Shares of South Korean platform giants Kakao and Naver have been down session after session.
In the past six trading days, Kakao stock has fallen 20.5 percent while Naver stock is off by 9.9 percent.
In terms of market cap, the two have lost a total of about 20 billion U.S. dollars in the last week on selling by foreign investors and institutions.
The sell-off came after the country announced plans to more tightly regulate the sale of financial products online.
Last Tuesday, the country's financial regulators made it clear that fintech platforms like Kakao Pay and Naver Financial recommending financial products goes against the Financial Consumer Protection Act which took effect in March.
This is because under the new rule, using online platforms to recommend financial products like mutual funds and insurance is considered a brokerage activity and not just a form of advertisement.
And so, from September 25th, Kakao Pay, Naver Financial and other fintech platforms will not be allowed to compare and recommend financial products to their users unless they register and get a license or permission from regulators.
Several lawmakers have also promised to take action against the online platform giants due to their growing market dominance and rapid business expansion.

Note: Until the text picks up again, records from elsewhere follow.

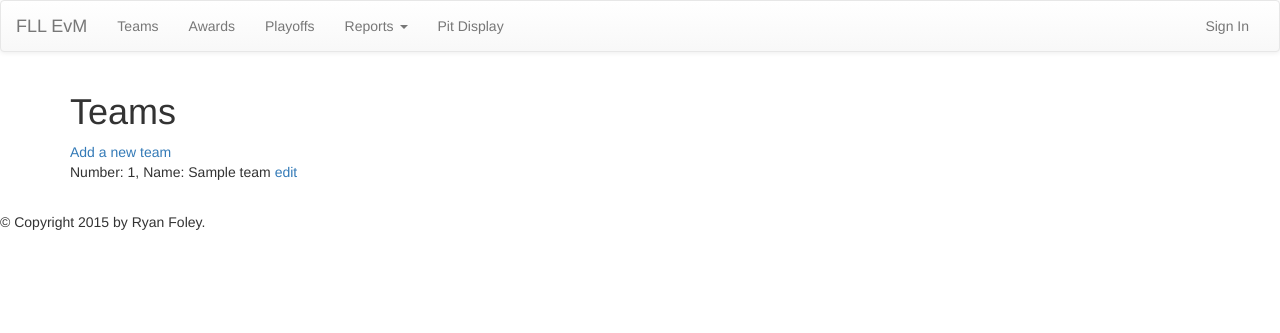
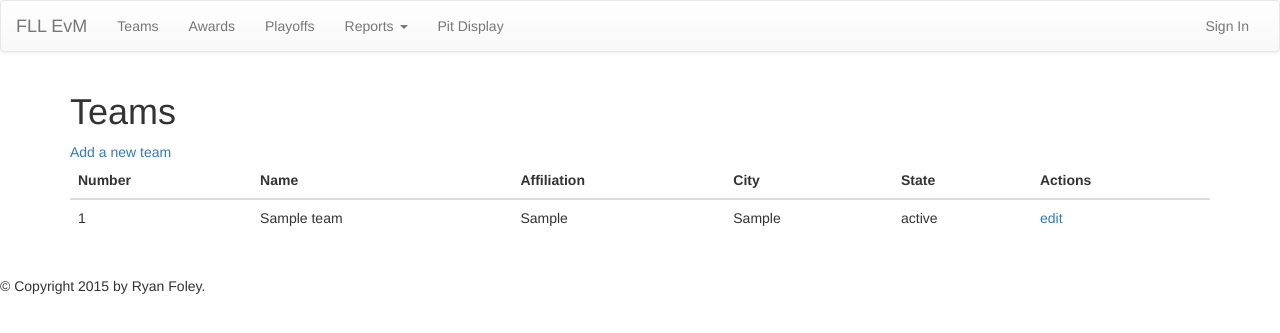
Before and after one commit to rtfoley/scorepy, a Flask app: page /teams in a window 1280 px wide. Shown: the top 333 px of the page. Run offline with Flask 2, Linux system fonts and the light colour scheme; tables that the repository leaves empty hold one stand-in row (values such as "Sample post"); some libraries are stand-ins or nearby versions.

Commit message:
Change team page to use bootstrap table for data

```diff
--- a/static/css/style.css
+++ /dev/null
@@ -1,14 +0,0 @@
-table, th, td {
-   table-layout: fixed;
-   border: 1px solid black;
-   border-collapse: collapse;
-   padding: 5px;
-}
-
-table {
-  width: 100%;
-}
-
-td {
-  text-align: center;
-}
--- a/templates/teams.html
+++ b/templates/teams.html
@@ -3,7 +3,27 @@
 {% block content %}
   <h1>Teams</h1>
   <a href="/new_team">Add a new team</a>
-  {% for team in teams %}
-  <p>Number: {{ team.number }}, Name: {{ team.name }} <a href="{{ url_for('edit_team', team_id=team.id) }}">edit</a></p>
-  {% endfor %}
+    <table class="table table-hover">
+      <thead>
+        <tr>
+          <th>Number</th>
+          <th>Name</th>
+          <th>Affiliation</th>
+          <th>City</th>
+          <th>State</th>
+          <th>Actions</th>
+        </tr>
+      </thead>
+      <tbody>
+        {% for team in teams %}
+          <tr>
+            <td>{{ team.number }}</td>
+            <td>{{ team.name }}</td>
+            <td>{{ team.affiliation }}</td>
+            <td>{{ team.city }}</td>
+            <td>{{ team.state }}</td>
+            <td><a href="{{ url_for('edit_team', team_id=team.id) }}">edit</a></td>
+        {% endfor %}
+      </tbody>
+    </table>
 {% endblock %}
```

Policymakers have accused them of abusing their dominant positions in the market, hurting consumers and their contractors.
Several bills aimed at stopping such practices are awaiting review at the National Assembly, which if passed, will lead to even stricter regulations on big tech.
Despite the growing pressure on the companies, shares of Korea's top two platform operators are expected to recover over time.
"Since Kakao has taken a step back following its Tuesday announcement to support small businesses, its shares will enter a calm phase. Naver, which is facing the same regulations as Kakao, will also see its shares recover."
Following a meeting with major affiliates on Tuesday, Kakao has decided to set up a fund, worth 250 million U.S. dollars, to support small businesses on its platform over the next five years.
The company will also turn it's investment wing, K Cube Holdings, into a social enterprise to fund key programs such as education and climate change.
The announcement of this so called "co-existence plan" is seen as a move by Kakao to appease regulators, regain investor confidence and thereby prevent a further decline in its share price.
Min Suk-hyen, Arirang News.